Freedom of speech isn’t always a right, especially in Egypt and other Middle Eastern nations, where some have experienced serious repercussions for speaking out against governments.
This reporter asked Youssef if he experienced any pushback in the US from audiences or the government.
Although he’s had his run in with vocal supporters of President Trump and some opinionated boomers, Youssef mentioned that opposition to him was scarce and that he’s generally received a warm welcome from different audiences around the States.
“A lot of people come to me after my show and they say ‘Your show is not just funny but it made us think about so many things,’” Youssef said.
“My show is about something much more than being about Trump, right-wingers, or whatever. Basically, if you want to summarize the show in one sentence: It’s about trying to be yourself, and to not follow the world’s expectations of you,” said Youssef.
“The world around you, whether political forces, religious forces, right-wing forces, left-wing forces, they really want to box you in certain predictable patterns,” Youssef continued. “We are all slaves to that pattern and all of my stories are about me trying to break away from that pattern, but I find myself coming back again in order to appease a bigger society, whether out of conformity or fear.”
Youssef explained how his personal experiences are the center of his jokes and story telling in order to get people to think critically, rather than just use politicians or general events as the butts of his joke.
“People will always come with their preconceived notions and I hope to show them a different aspect of the truth, because everyone thinks that they have their own truths, right?

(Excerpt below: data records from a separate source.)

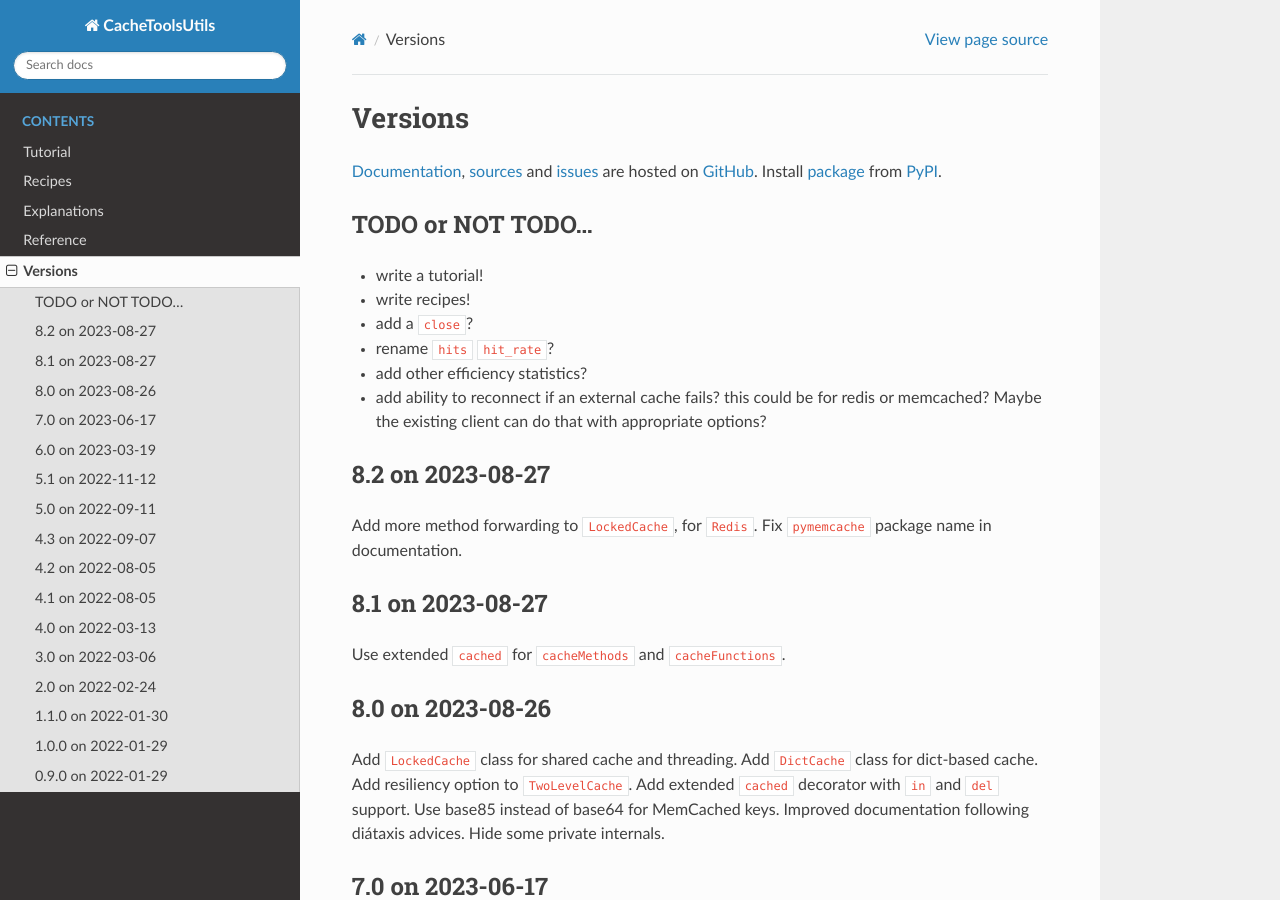
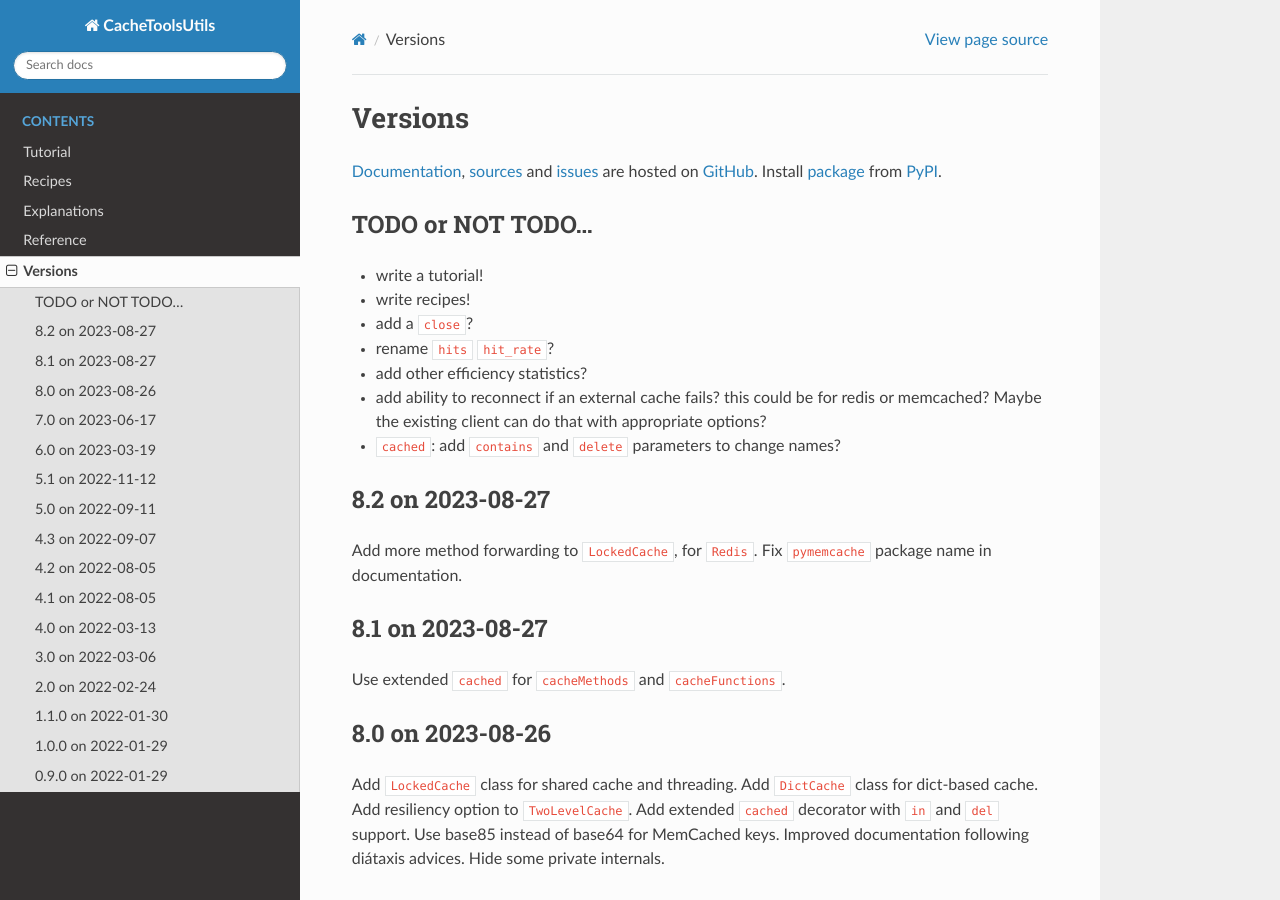
Before and after one commit to zx80/cachetools-utils, a Sphinx documentation site: the page built from docs/VERSIONS.md, in a window 1280 px wide and 900 px high. Built offline with Sphinx 7.4.7 and the Read the Docs theme 2.0.0, drawn with Linux system fonts in a browser that asks for light colours; pages that are not in the unit, such as notebooks, are missing from menus.

Commit message:
more TODO

```diff
--- a/docs/VERSIONS.md
+++ b/docs/VERSIONS.md
@@ -17,6 +17,7 @@ Install [package](https://pypi.org/project/CacheToolsUtils/) from
 - add ability to reconnect if an external cache fails?
   this could be for redis or memcached?
   Maybe the existing client can do that with appropriate options?
+- `cached`: add `contains` and `delete` parameters to change names?
 
 ## 8.2 on 2023-08-27
 
```
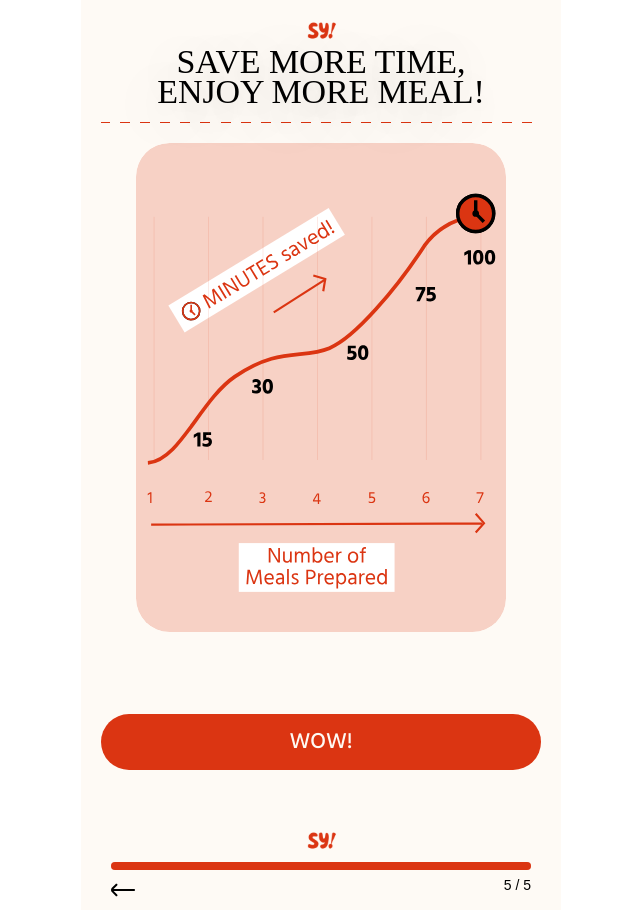
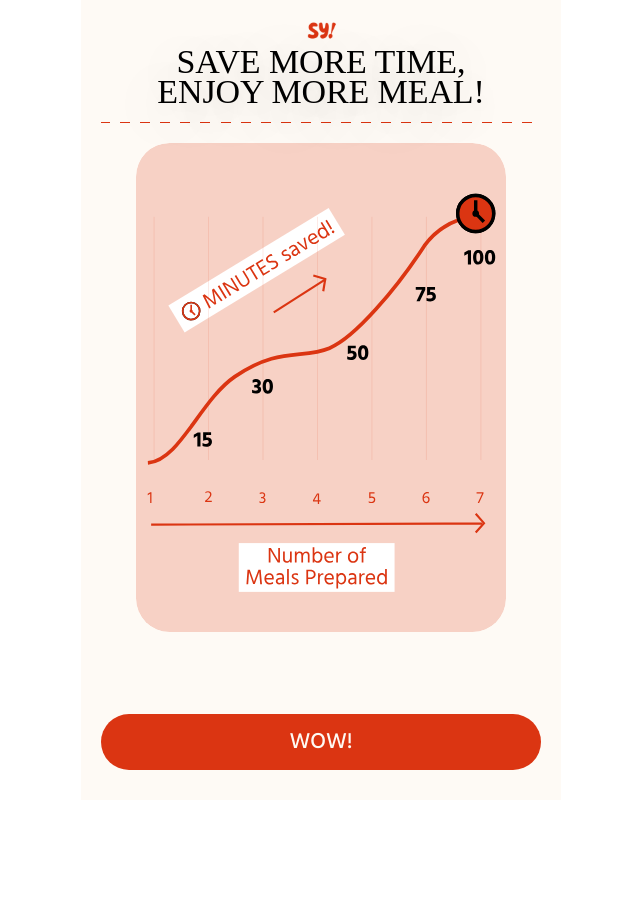
Before and after one commit to AbdulQudoosBrew/triviatemplate, a Next.js app: page /testingpages in a window 1280 px wide. Shown: the top 910 px of the page, without its empty margins (319-959 px from the left). After the commit the page ends 800 px from the top, so only its background shows below. Built offline with nearby package versions, Linux system fonts and the light colour scheme; a web font is replaced by a local one.

Commit message:
fix the code

```diff
--- a/src/app/testingpages/page.tsx
+++ b/src/app/testingpages/page.tsx
@@ -1,12 +1,12 @@
-import BudgetPage from '@/components/shared/BudgetPage/BudgetPage'
-import EncouragementStatTwo from '@/components/shared/EncouragementStatTwo/EncouragementStatTwo'
-import React from 'react'
+import BudgetPage from "@/components/shared/BudgetPage/BudgetPage";
+import EncouragementStatTwo from "@/components/shared/EncouragementStatTwo/EncouragementStatTwo";
+import React from "react";
 
 export default function page() {
   return (
     <div>
-      <EncouragementStatTwo/>
-      <BudgetPage/>
+      <EncouragementStatTwo />
+      {/* <BudgetPage/> */}
     </div>
-  )
+  );
 }
--- a/src/customHooks/useQuiz.tsx
+++ b/src/customHooks/useQuiz.tsx
@@ -226,11 +226,14 @@ const useQuiz = () => {
     },
   ];
 
+  const quiz = quizes[0];
+
   return {
     isQuizStart,
     setIsQuizStart,
     handleStartQuiz,
     quizes,
+    quiz,
   };
 };
 
```
Also changed, not shown: src/app/page.tsx (line endings or trailing spaces).
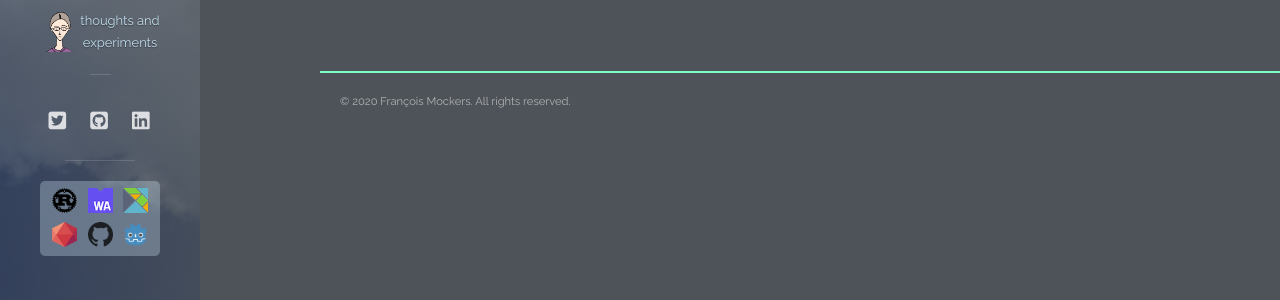
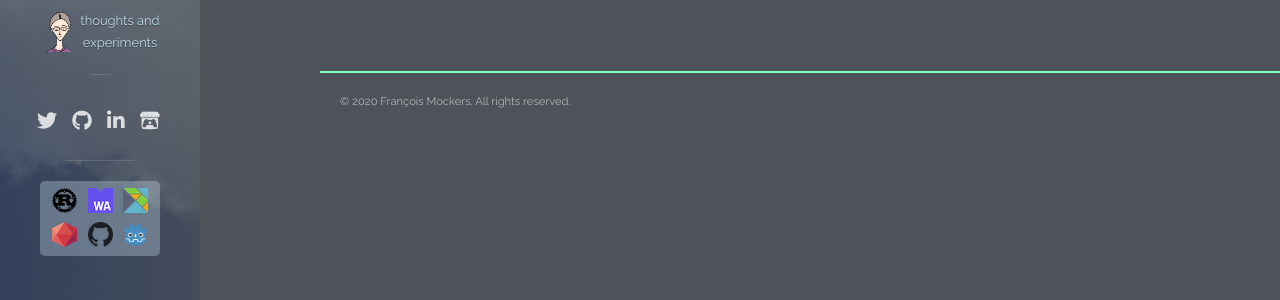
Before and after one commit to mockersf/mockersf.github.io, a Jekyll site: the page built from index.html, in a window 1280 px wide. Shown: the part 430-730 px from the top of the page. Built offline with Jekyll 4.4.1, drawn with Linux system fonts in a browser that asks for light colours; nearby versions of some CDN libraries; the list of posts is cut into pages by our own code.

Commit message:
:wrench: add link to itch.io

```diff
--- a/_config.yml
+++ b/_config.yml
@@ -9,6 +9,7 @@ author:
   twitter_username: FrancoisMockers
   github_username: mockersf
   linkedin_profile: françois-mockers
+  itchio_profile: vleue
   picture: images/m1.png
 
 defaults:
--- a/_includes/head.html
+++ b/_includes/head.html
@@ -26,7 +26,7 @@
   <link rel="canonical" href="{{ page.url | replace:'index.html','' | relative_url | prepend: site.url }}">
   <link rel="alternate" type="application/rss+xml" title="{{ site.title }}" href="feed.xml | relative_url">
 
-  <script src="https://use.fontawesome.com/215d8a4b63.js"></script>
+  <script src="https://kit.fontawesome.com/6fcfa72f97.js" crossorigin="anonymous"></script>
 
   <!-- Twitter cards -->
   <meta property="og:type" content="article">
--- a/_includes/header.html
+++ b/_includes/header.html
@@ -32,7 +32,7 @@
               <li class="navigation__item">
                 <a href="http://twitter.com/{{ site.author.twitter_username }}"
                   title="@{{ site.author.twitter_username }} on Twitter" target="_blank">
-                  <i class="icon fa fa-twitter-square" aria-hidden="true"></i>
+                  <i class="icon fab fa-twitter" aria-hidden="true"></i>
                   <span class="label">Twitter</span>
                 </a>
               </li>
@@ -43,7 +43,7 @@
               <li class="navigation__item">
                 <a href="https://www.github.com/{{ site.author.github_username }}"
                   title="{{ site.author.github_username }} on GitHub" target="_blank">
-                  <i class="icon fa fa-github-square" aria-hidden="true"></i>
+                  <i class="icon fab fa-github" aria-hidden="true"></i>
                   <span class="label">GitHub</span>
                 </a>
               </li>
@@ -64,8 +64,19 @@
               <li class="navigation__item">
                 <a href="https://www.linkedin.com/in/{{ site.author.linkedin_profile }}"
                   title="{{ site.author.linkedin_profile }} on LinkedIn" target="_blank">
-                  <i class="icon fa fa-linkedin-square" aria-hidden="true"></i>
-                  <span class="label">GitHub</span>
+                  <i class="icon fab fa-linkedin-in" aria-hidden="true"></i>
+                  <span class="label">LinkedIn</span>
+                </a>
+              </li>
+              {% endif %}
+
+              {% if site.author.itchio_profile %}
+              <!-- itch.io -->
+              <li class="navigation__item">
+                <a href="https://{{ site.author.itchio_profile   }}.itch.io/"
+                  title="{{ site.author.itchio_profile }} on itch.io" target="_blank">
+                  <i class="icon fab fa-itch-io" aria-hidden="true"></i>
+                  <span class="label">itch.io</span>
                 </a>
               </li>
               {% endif %}
--- a/css/uno.css
+++ b/css/uno.css
@@ -537,7 +537,7 @@ nav {
 .navigation--social {
 	margin-left: 0; }
 	.navigation--social a {
-		padding: 6px 8px 6px 9px; }
+		padding: 6px 4px 6px 4px; }
 		.navigation--social a .label {
 			display: none; }
 		.navigation--social a .icon {
```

Even me!” he said.
“Comedy and satire eases the transition from different points of views and aspects, which makes it an easier pill to swallow.”
To be able to use that mentality within one’s art requires a lot of talent and courage, considering how inflammatory political criticism and discourse can get.
Youssef told this reporter that he “Sometimes… I sit with my audience on the tables before the show starts and I get to know them and they get to know me personally, so when I go on stage, they don’t think of me as an that alien person who is trying to push a certain message”
“I’m just there on their table, eating their fries and drinking with them, and it’s like they are up there with me. There’s no fourth wall between me and them.”
When asked about the difficulty of performing in an entirely different country and language, Youssef responded with a personal answer on his experiences of his work process.
“This has been a huge transition for me because I was someone who was doing a political satire show in Egypt in Arabic, and now I’m here in America, and I’m reinventing myself from scratch. I have to perform in English, do humor in English, do stand up in English, which is an art I didn’t even do back in Egypt,” Youssef exclaimed.
“I had to rewire my brain because I have to study the cadence, the delivery, the speed, the pauses, and the kind of words that are used. It’s not a simple translation, it’s a third language if you want to put it that way.”
When asked about what impact that he would like to have on audiences in the U.S., as well as our own city of New Brunswick, Youssef discussed how he utilized his personal experiences to take a different approach to his comedy, setting him apart from other Middle Eastern comics.
“Most Arab comedians, they were either born here or raised here [in the US], it’s very rare to see someone who just came from his country in the Middle East and perform here, and that gives a unique perspective because even Arab comedians in the Middle East have an American point of view.”
Youssef provides not only a humorous outlook on modern culture and society, but also challenges his diverse audiences on different notions and ideas, without resorting to Orientalist tropes or other forms of cheap humor that lacks substance.
“I think that it is important that people who are not from that region to look at us as people who have the same concerns, dreams, pains, problems, and I think comedy can connect them much more.”